Task details: If a line in the records below holds the word "quantity", copy it.

Records shown:
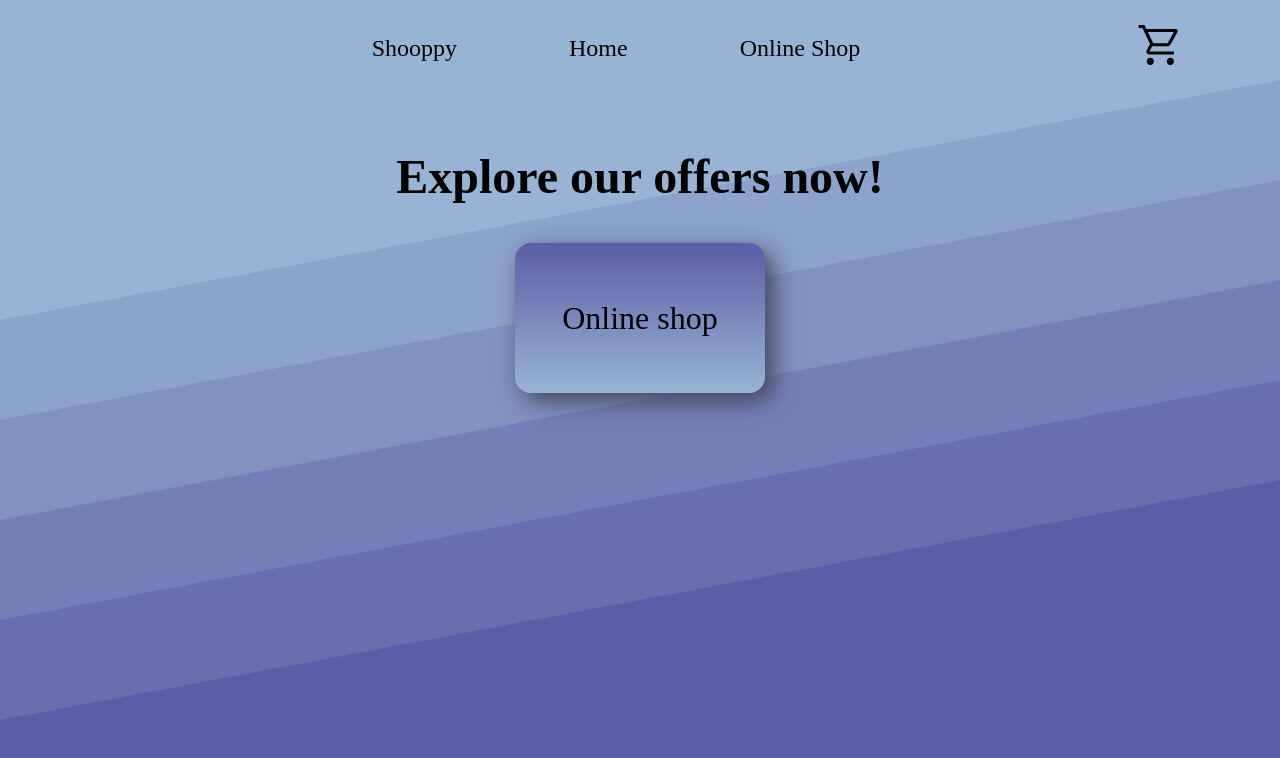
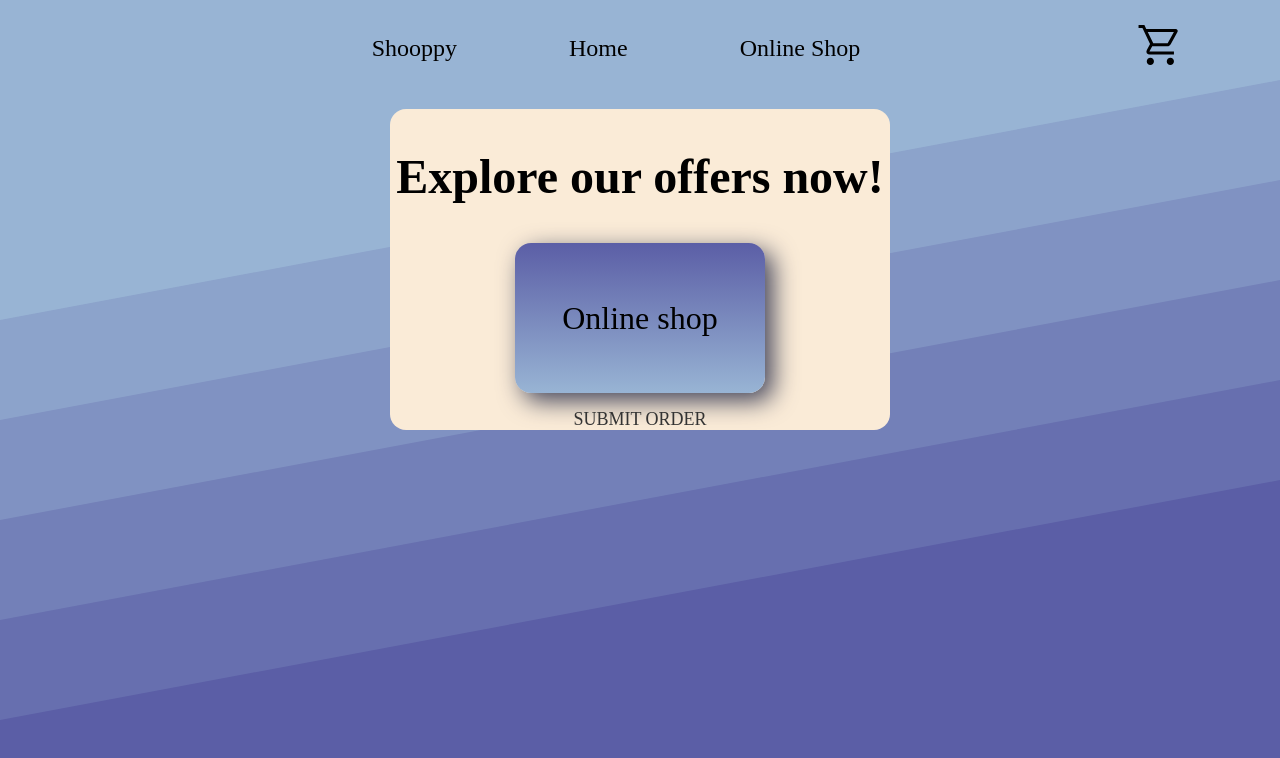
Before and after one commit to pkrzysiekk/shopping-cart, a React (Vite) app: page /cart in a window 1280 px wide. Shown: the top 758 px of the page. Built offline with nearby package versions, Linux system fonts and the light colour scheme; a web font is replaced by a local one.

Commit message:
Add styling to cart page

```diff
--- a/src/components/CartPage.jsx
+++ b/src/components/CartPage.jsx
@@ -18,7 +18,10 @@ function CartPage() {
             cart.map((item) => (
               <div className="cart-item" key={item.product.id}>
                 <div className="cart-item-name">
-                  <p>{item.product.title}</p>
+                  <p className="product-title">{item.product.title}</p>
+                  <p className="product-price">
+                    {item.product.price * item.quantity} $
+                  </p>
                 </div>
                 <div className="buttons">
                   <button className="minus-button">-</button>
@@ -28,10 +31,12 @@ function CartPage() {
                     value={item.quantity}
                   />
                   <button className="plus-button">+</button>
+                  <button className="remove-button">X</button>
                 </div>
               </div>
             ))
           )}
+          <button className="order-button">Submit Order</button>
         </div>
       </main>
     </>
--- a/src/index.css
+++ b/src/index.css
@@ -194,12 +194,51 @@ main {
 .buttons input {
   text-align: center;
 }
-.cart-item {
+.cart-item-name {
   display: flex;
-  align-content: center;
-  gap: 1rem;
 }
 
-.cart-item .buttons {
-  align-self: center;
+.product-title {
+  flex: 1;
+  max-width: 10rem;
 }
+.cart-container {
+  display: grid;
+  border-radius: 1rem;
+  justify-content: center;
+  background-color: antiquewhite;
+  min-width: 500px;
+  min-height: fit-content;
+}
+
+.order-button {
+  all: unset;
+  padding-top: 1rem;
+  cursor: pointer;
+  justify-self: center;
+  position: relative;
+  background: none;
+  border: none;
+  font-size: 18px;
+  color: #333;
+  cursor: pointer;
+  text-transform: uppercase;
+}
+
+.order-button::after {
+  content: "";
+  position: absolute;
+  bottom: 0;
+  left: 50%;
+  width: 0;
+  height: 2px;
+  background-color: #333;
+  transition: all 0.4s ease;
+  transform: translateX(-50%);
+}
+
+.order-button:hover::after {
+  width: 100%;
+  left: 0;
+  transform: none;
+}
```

--

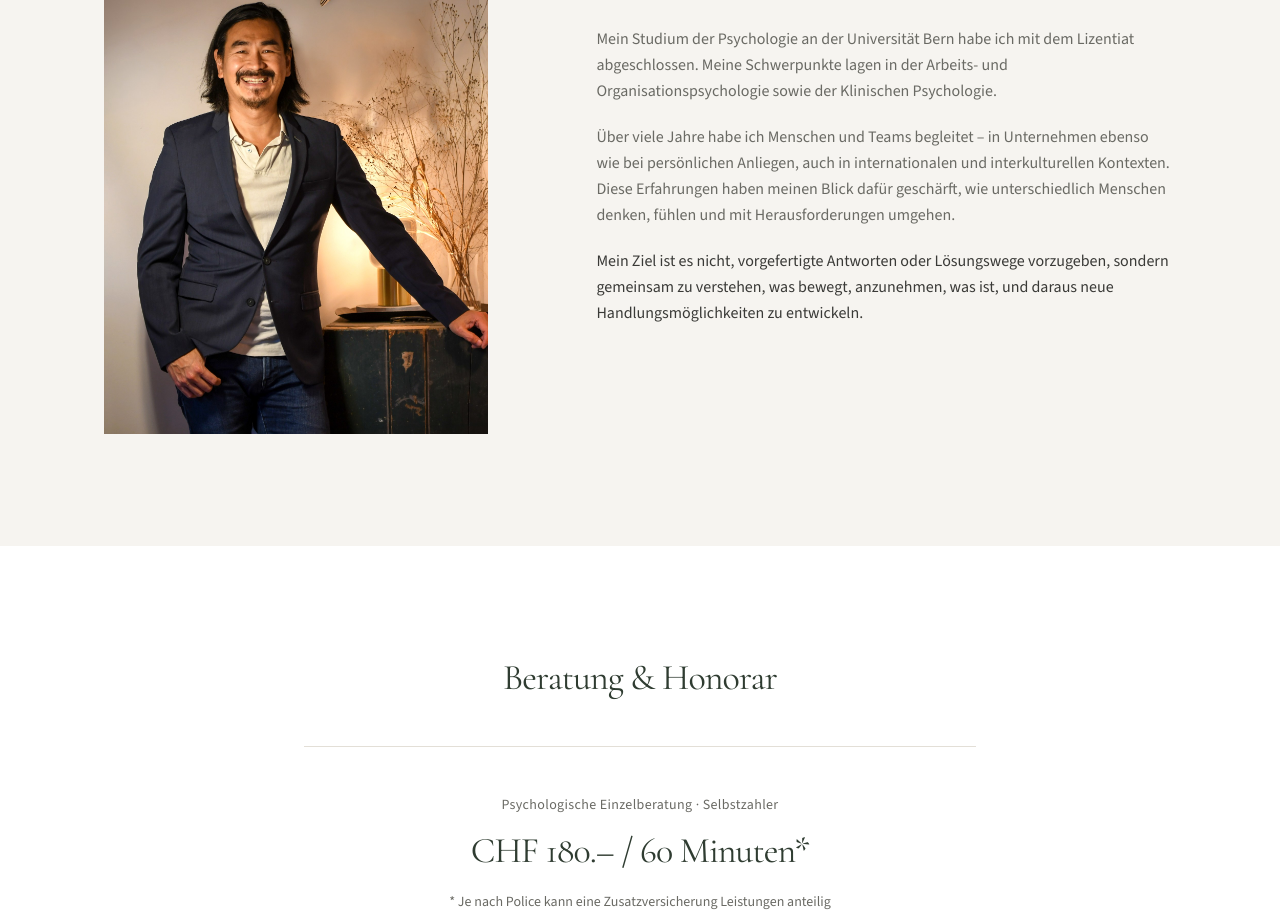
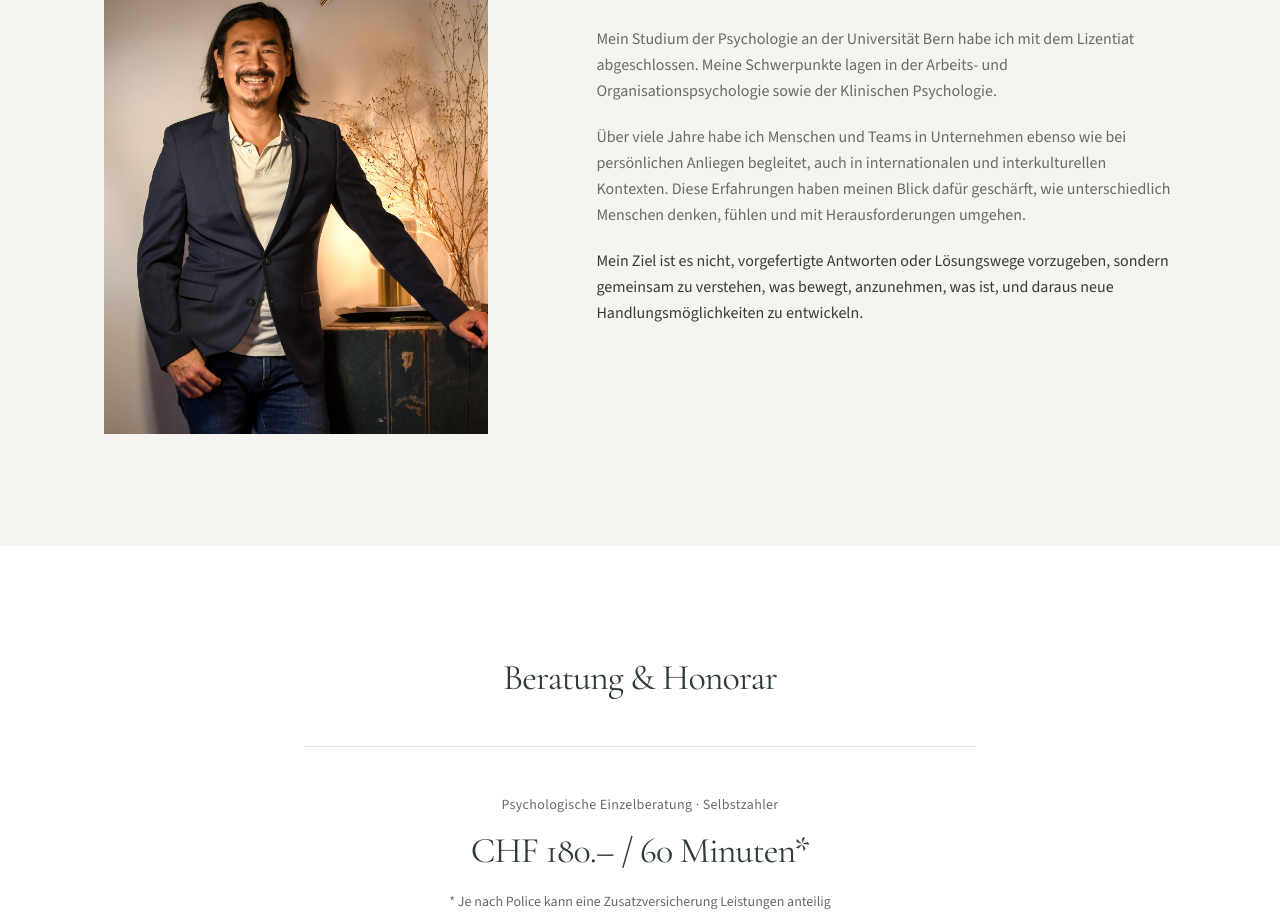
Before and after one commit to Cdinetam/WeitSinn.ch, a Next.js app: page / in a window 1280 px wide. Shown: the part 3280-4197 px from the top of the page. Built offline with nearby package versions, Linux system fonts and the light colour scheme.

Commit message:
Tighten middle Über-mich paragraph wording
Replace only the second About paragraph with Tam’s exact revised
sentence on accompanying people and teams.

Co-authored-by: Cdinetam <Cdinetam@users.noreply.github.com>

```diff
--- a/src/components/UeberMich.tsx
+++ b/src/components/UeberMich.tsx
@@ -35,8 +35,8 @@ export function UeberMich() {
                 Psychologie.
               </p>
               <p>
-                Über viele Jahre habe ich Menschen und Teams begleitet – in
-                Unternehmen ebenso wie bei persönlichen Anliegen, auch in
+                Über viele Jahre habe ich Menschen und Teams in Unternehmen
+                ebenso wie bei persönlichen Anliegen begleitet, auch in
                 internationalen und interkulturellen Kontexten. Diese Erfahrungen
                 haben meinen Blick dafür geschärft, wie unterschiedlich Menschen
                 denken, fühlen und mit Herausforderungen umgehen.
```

Completed task:
+                    {item.product.price * item.quantity} $
                     value={item.quantity}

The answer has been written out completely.